Fourteen patients were also interviewed about the food they had eaten and other things they had been exposed to in the week prior to when they became sick. All fourteen patients reported eating ground beef purchased from grocery stores.
Investigations by the USDA-FSIS were able to identify the Cargill Colorado plant as being the source of contamination.
Further investigation cited left over ground beef from one Florida patient’s home was tested by the CDC using the WGS system. The WGS data proved the left-over ground beef had the same E. coli O26 strain and was genetically related to the E. coli O26 strain isolated from the affected patients.
The Cargill statement told consumers the company was working with the USDA. And that Cargill uses every effort, both internally and externally, to ensure food safety at the processing plant in Fort Morgan and all the Cargill facilities.
Symptoms of E. coli Are Mild to Severe to Deadly –
Shiga toxin-producing E. coli (STEC) symptoms can differ in people. Those affected can experience severe stomach cramps, diarrhea containing blood, vomiting, and fever, which is usually less than 101˚F/38.5˚C.
Sickened people normally get better within 5 to 7 days.

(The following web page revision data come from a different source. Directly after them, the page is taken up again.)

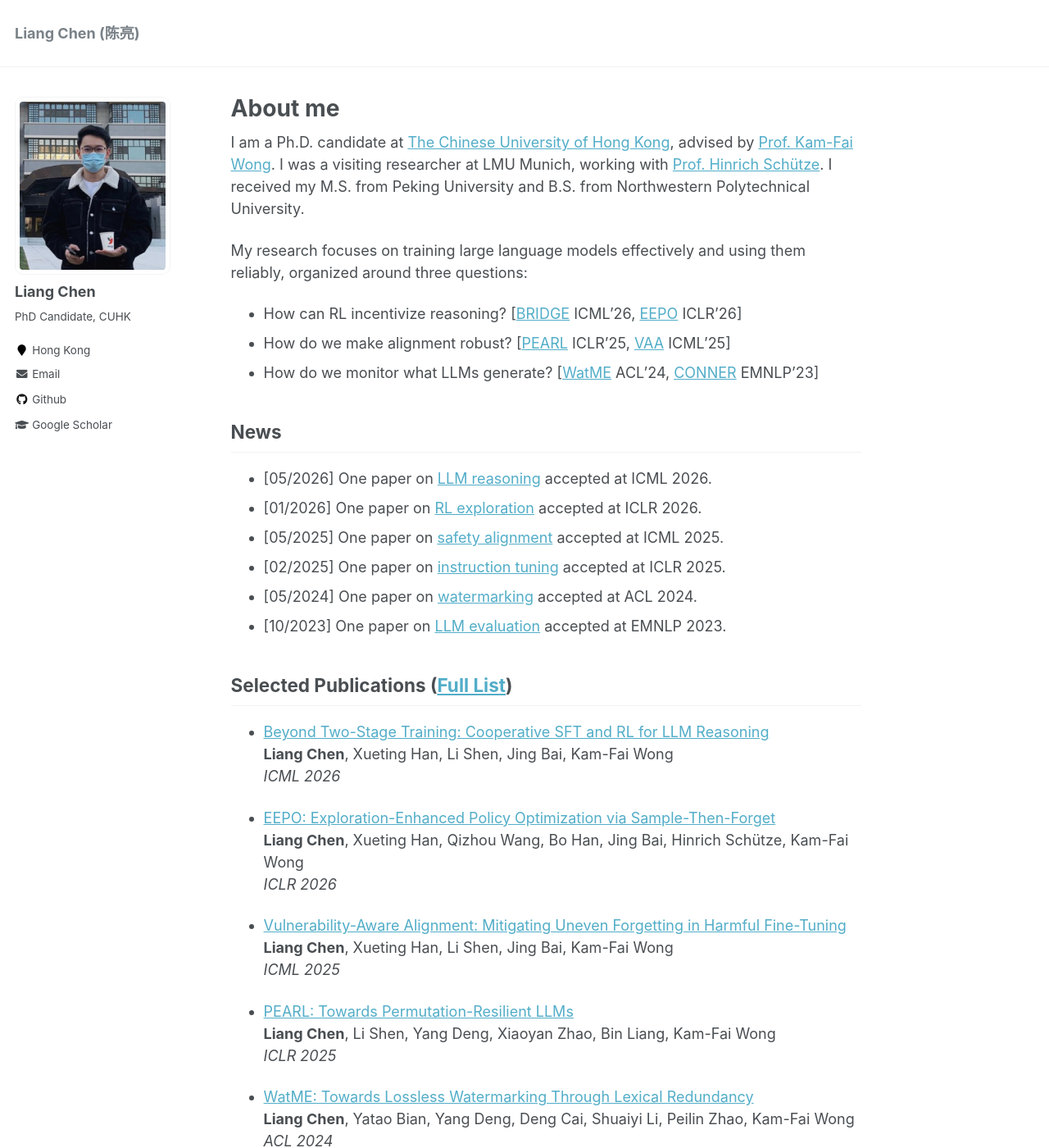
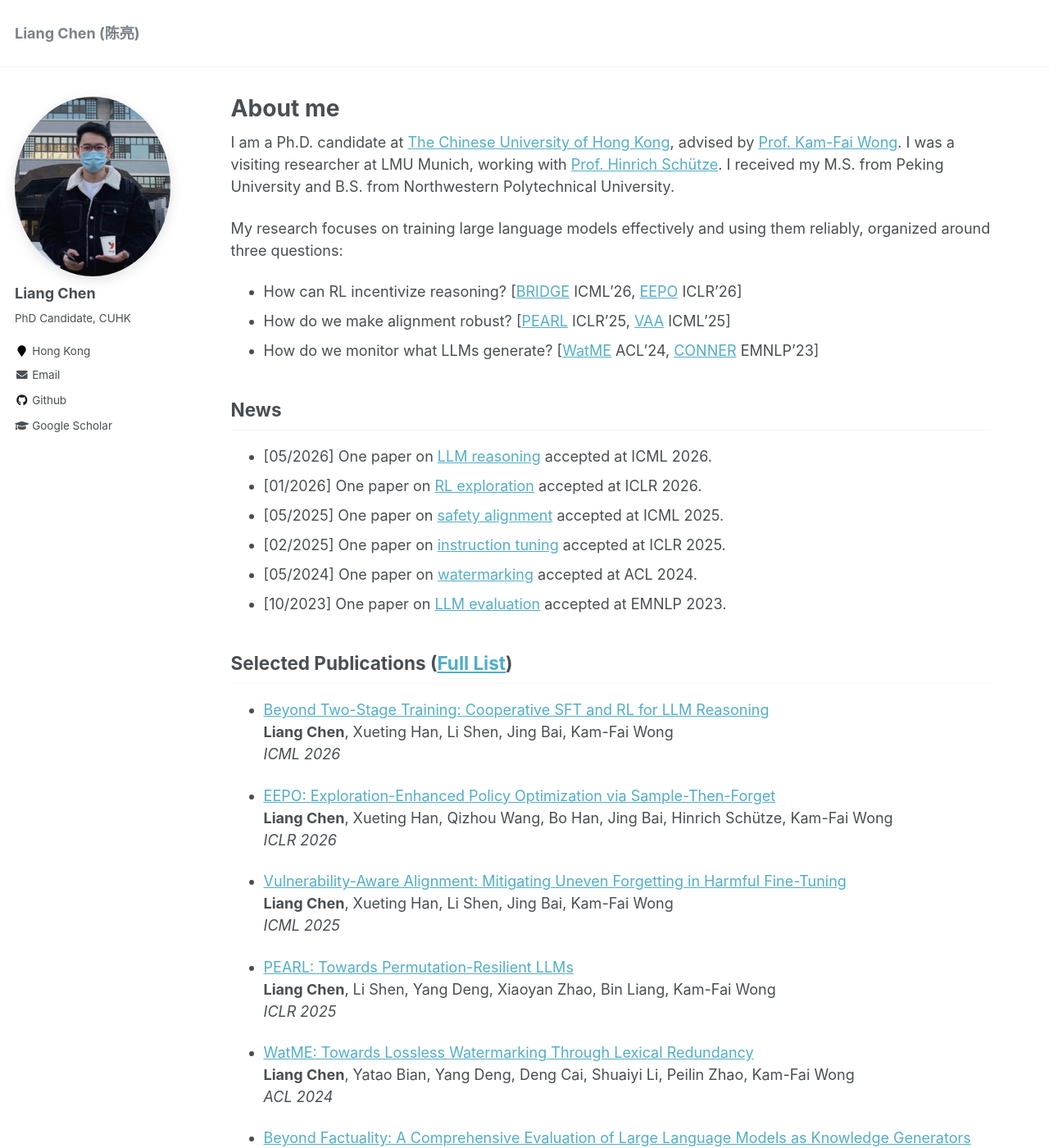
Before and after one commit to ChanLiang/ChanLiang.github.io, a Jekyll site: the page built from _pages/about.md, in a window 1280 px wide and 1400 px high. Shown: the whole window at 82% size. Built offline with Jekyll 4.4.1, drawn with Linux system fonts in a browser that asks for light colours.

Commit message:
Refine avatar styling and rebalance page horizontal margins
Avatar: revert to circle at 220px, drop hard border and padding,
add a soft shadow for depth.

Page: reduce right-side suffix from 2/12 to 0.5/12 so content
no longer skews left when the right sidebar is disabled.

Co-Authored-By: Claude Opus 4.7 (1M context) <noreply@anthropic.com>

```diff
--- a/_sass/_page.scss
+++ b/_sass/_page.scss
@@ -20,7 +20,7 @@
   @include breakpoint($large) {
     @include span(10 of 12 last);
     @include prefix(0.5 of 12);
-    @include suffix(2 of 12);
+    @include suffix(0.5 of 12);
   }
 
   .page__inner-wrap {
--- a/_sass/_sidebar.scss
+++ b/_sass/_sidebar.scss
@@ -83,12 +83,13 @@
   }
 
   img {
-    max-width: 250px;
-    border-radius: 10px;
+    max-width: 220px;
+    border-radius: 50%;
+    box-shadow: 0 4px 16px rgba(0, 0, 0, 0.12);
 
     @include breakpoint($large) {
-      padding: 5px;
-      border: 1px solid $border-color;
+      padding: 0;
+      border: 0;
     }
   }
 }
```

Some infections can be very mild and other cases can be very severe, even life-threatening.
Most people with a STEC infection will start feeling sick 3 to 4 days after eating or drinking a food source contaminated with the E. coli bacteria, and some people have become sick up to 10 days after contact.

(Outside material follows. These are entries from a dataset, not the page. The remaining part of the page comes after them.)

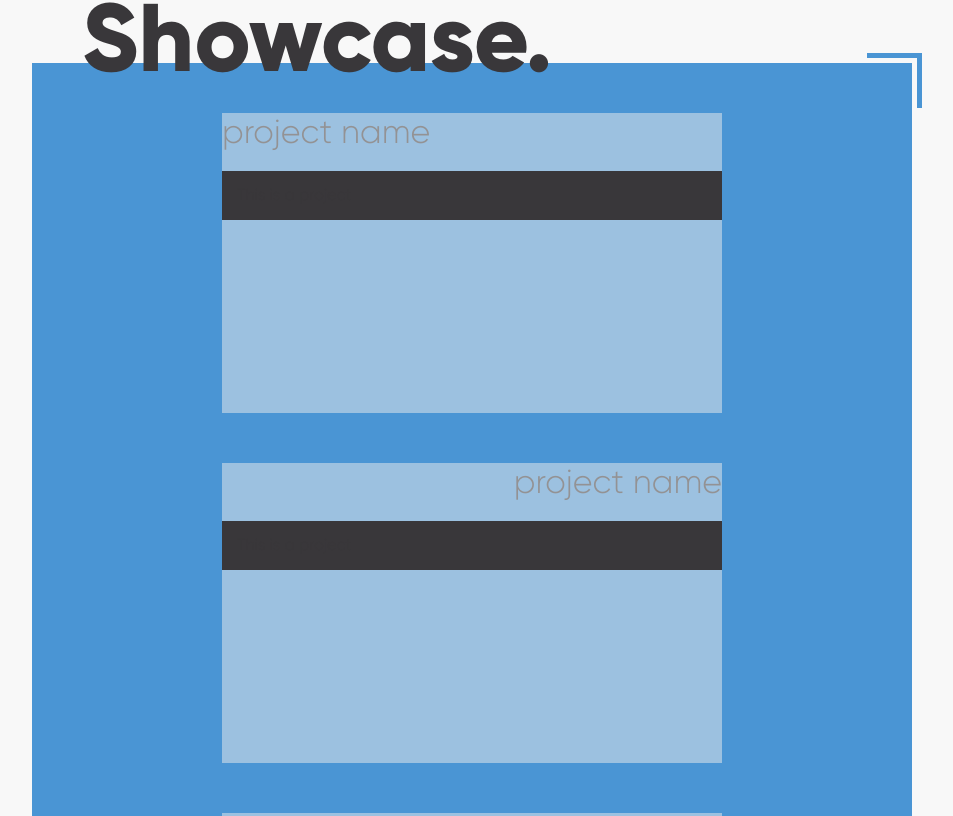
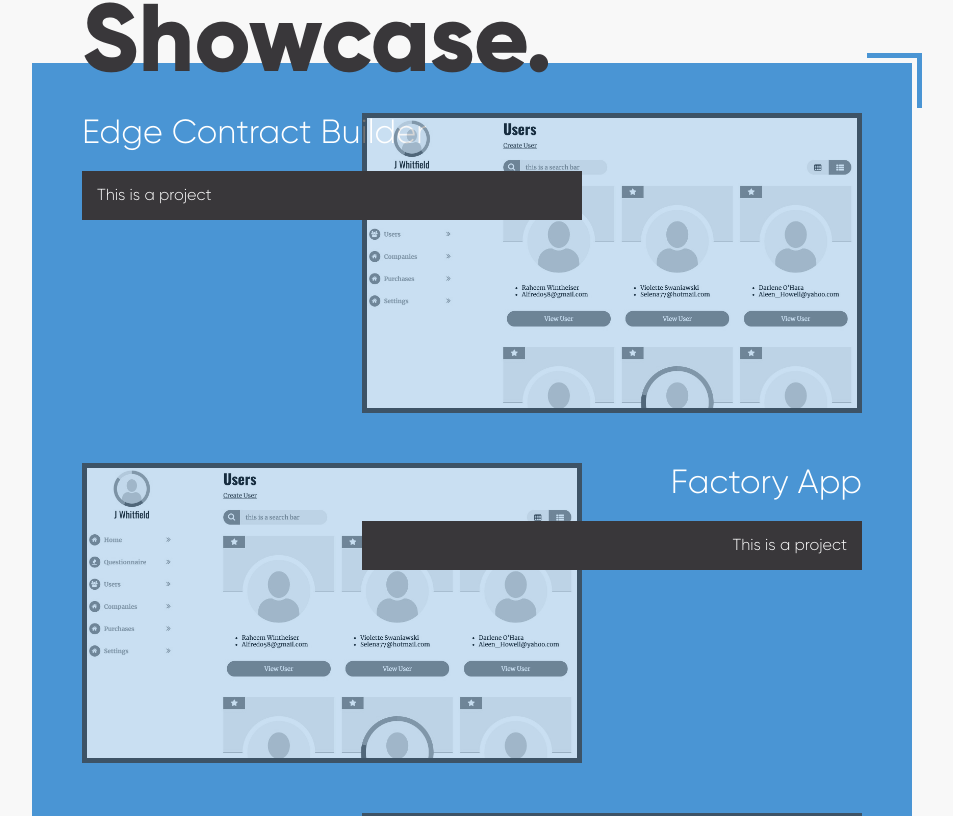
Before and after one commit to Jonjoe/website, a React (Create React App) app: page / in a window 1280 px wide. Shown: the part 1464-2280 px from the top of the page, without its empty margins (168-1121 px from the left). Built offline with nearby package versions, Linux system fonts and the light colour scheme; what @fortawesome/pro-duotone-svg-icons, @fortawesome/pro-light-svg-icons, @fortawesome/pro-solid-svg-icons would draw is missing.

Commit message:
work on projects section

```diff
--- a/src/components/implementations/FeaturedProjects/FeaturedProjects.component.tsx
+++ b/src/components/implementations/FeaturedProjects/FeaturedProjects.component.tsx
@@ -7,11 +7,11 @@ import { FProject } from "components/organisms/FeaturedProject/FeaturedProject.c
 
 const FeaturedProjects: React.FC = () => {
   return (
-    <div>
+    <React.Fragment>
       {projects.map((project: FProject) => (
         <FeaturedProject project={project} />
       ))}
-    </div>
+    </React.Fragment>
   );
 };
 
--- a/src/components/organisms/FeaturedProject/FeaturedProject.component.tsx
+++ b/src/components/organisms/FeaturedProject/FeaturedProject.component.tsx
@@ -26,10 +26,10 @@ const FeaturedProject: React.FC<FeaturedProjectProps> = props => {
   return (
     <Styled.Container>
       <Styled.Content>
-        <Text.Heading5>{project.name}</Text.Heading5>
+        <Text.Heading5 inverted>{project.name}</Text.Heading5>
 
         <Styled.ContentBody>
-          <Text.Body>{project.description}</Text.Body>
+          <Text.Body inverted>{project.description}</Text.Body>
         </Styled.ContentBody>
 
         <Styled.Tags>
@@ -38,7 +38,8 @@ const FeaturedProject: React.FC<FeaturedProjectProps> = props => {
           ))}
         </Styled.Tags>
       </Styled.Content>
-      <Styled.Image />
+
+      <Styled.Image image={project.image}/>
     </Styled.Container>
   );
 };
--- a/src/components/organisms/FeaturedProject/FeaturedProject.styles.tsx
+++ b/src/components/organisms/FeaturedProject/FeaturedProject.styles.tsx
@@ -1,13 +1,26 @@
 import styled from "styled-components";
-import { Text } from "components";
+import { theme } from 'config'
 
-export const Image = styled.div`
+interface StyledImageProps {
+  image: string;
+}
+
+export const Image = styled.div<StyledImageProps>`
   height: 300px;
   width: 500px;
   background: #eee;
-  opacity: 0.5;
   position: absolute;
   z-index: 800;
+  filter: grayscale(100%);
+  opacity: 0.7;
+  transition: all 0.318s;
+  border: 5px solid ${theme.pallet.BLACK};
+
+  ${(props: StyledImageProps) => `
+    background-image: url('/images/${props.image}');
+    background-repeat: no-repeat;
+    background-size: cover;
+  `}
 `;
 
 export const Content = styled.div`
@@ -33,7 +46,15 @@ export const Container = styled.article`
   position: relative;
   display: flex;
   min-height: 300px;
+  width: 100%;
   margin-bottom: 50px;
+
+  &:hover {
+    ${Image} {
+      filter: grayscale(0);
+      opacity: 1;
+    }
+  }
 
   &:nth-child(even) {
     justify-content: flex-end;
@@ -43,6 +64,12 @@ export const Container = styled.article`
     }
 
     ${Content} {
+    }
+
+    ${ContentBody} {
+      > * {
+        text-align: right;
+      }
     }
 
     h5 {
--- a/src/data/projects.data.ts
+++ b/src/data/projects.data.ts
@@ -1,20 +1,26 @@
 export default [
   {
-    name: "project name",
+    name: "Edge Contract Builder",
+    description: "This is a project",
+    tags: ['javascript'],
+    image: "rabbble.jpg"
+  },
+  {
+    name: "Factory App",
     description: "This is a project",
     tags: [],
-    image: ""
+    image: "rabbble.jpg"
   },
   {
-    name: "project name",
+    name: "Rabble Networking",
     description: "This is a project",
     tags: [],
-    image: ""
+    image: "rabbble.jpg"
   },
   {
-    name: "project name",
+    name: "Pizzahut App",
     description: "This is a project",
     tags: [],
-    image: ""
-  }
+    image: "rabbble.jpg"
+  },
 ];
```
Also changed, not shown: public/images/rabbble.jpg (added).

The CDC recommends anyone who has diarrhea for more than 3 days along with fever, bloody stools, severe vomiting that doesn’t allow you to keep liquids down and very little urination should immediately contact a physician.
People should also be aware that about 5 to 10% of people who have a STEC infection diagnosis can develop the possible life-threatening hemolytic uremic syndrome (HUS).
The CDC warns HUS can develop about 7 days after the first symptoms appear and the diarrhea is subsiding. HUS symptoms include lessened regularity of urination, feeling extremely tired, and the loss of pink color in cheeks and inside the lower eyelids.
The danger for people with HUS, if they are not hospitalized and are recovering at home, is kidneys stop working and other serious health problems can begin to occur. Generally, people with HUS recover within a few weeks. But on a serious note, people have been known to suffer permanent damage to the body and can die from HUS.
By: Cindy Lockstone, Contributing Writer (Non-Lawyer)